* What you are asked to do *
Please make an exact copy of the listing, without the pictures.

* Exercise input *

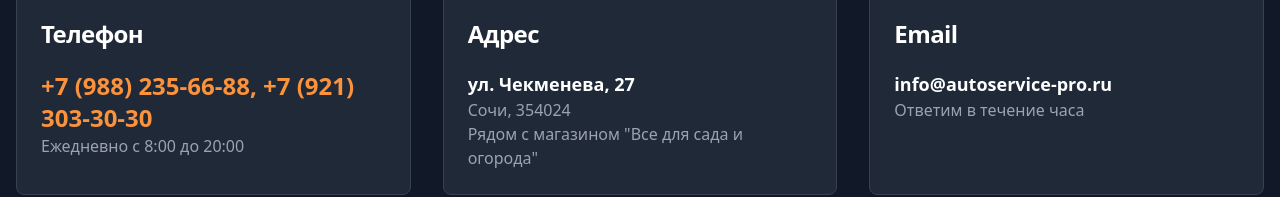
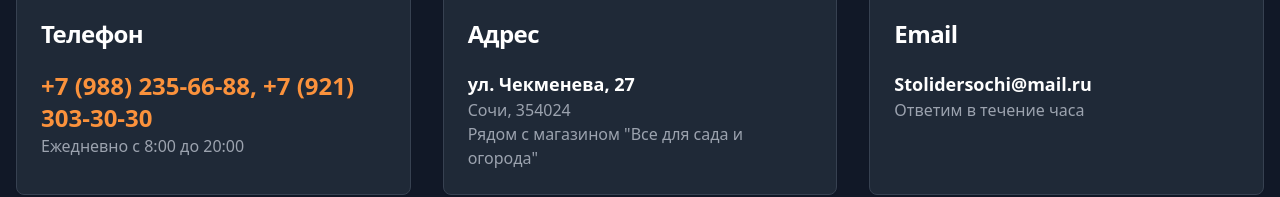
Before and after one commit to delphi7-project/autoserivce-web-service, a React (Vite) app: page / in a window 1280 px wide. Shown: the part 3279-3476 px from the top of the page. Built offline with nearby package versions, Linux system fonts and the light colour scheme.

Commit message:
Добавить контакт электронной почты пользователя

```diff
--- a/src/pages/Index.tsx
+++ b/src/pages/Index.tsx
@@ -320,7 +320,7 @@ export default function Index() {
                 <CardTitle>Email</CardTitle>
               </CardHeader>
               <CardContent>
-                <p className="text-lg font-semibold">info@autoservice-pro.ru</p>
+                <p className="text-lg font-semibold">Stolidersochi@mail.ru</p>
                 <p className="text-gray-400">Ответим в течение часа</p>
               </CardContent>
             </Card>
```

* Exercise result *
Before and after one commit to delphi7-project/autoserivce-web-service, a React (Vite) app: page / in a window 1280 px wide. Shown: the part 3279-3476 px from the top of the page. Built offline with nearby package versions, Linux system fonts and the light colour scheme.

Commit message:
Добавить контакт электронной почты пользователя

```diff
--- a/src/pages/Index.tsx
+++ b/src/pages/Index.tsx
@@ -320,7 +320,7 @@ export default function Index() {
                 <CardTitle>Email</CardTitle>
               </CardHeader>
               <CardContent>
-                <p className="text-lg font-semibold">info@autoservice-pro.ru</p>
+                <p className="text-lg font-semibold">Stolidersochi@mail.ru</p>
                 <p className="text-gray-400">Ответим в течение часа</p>
               </CardContent>
             </Card>
```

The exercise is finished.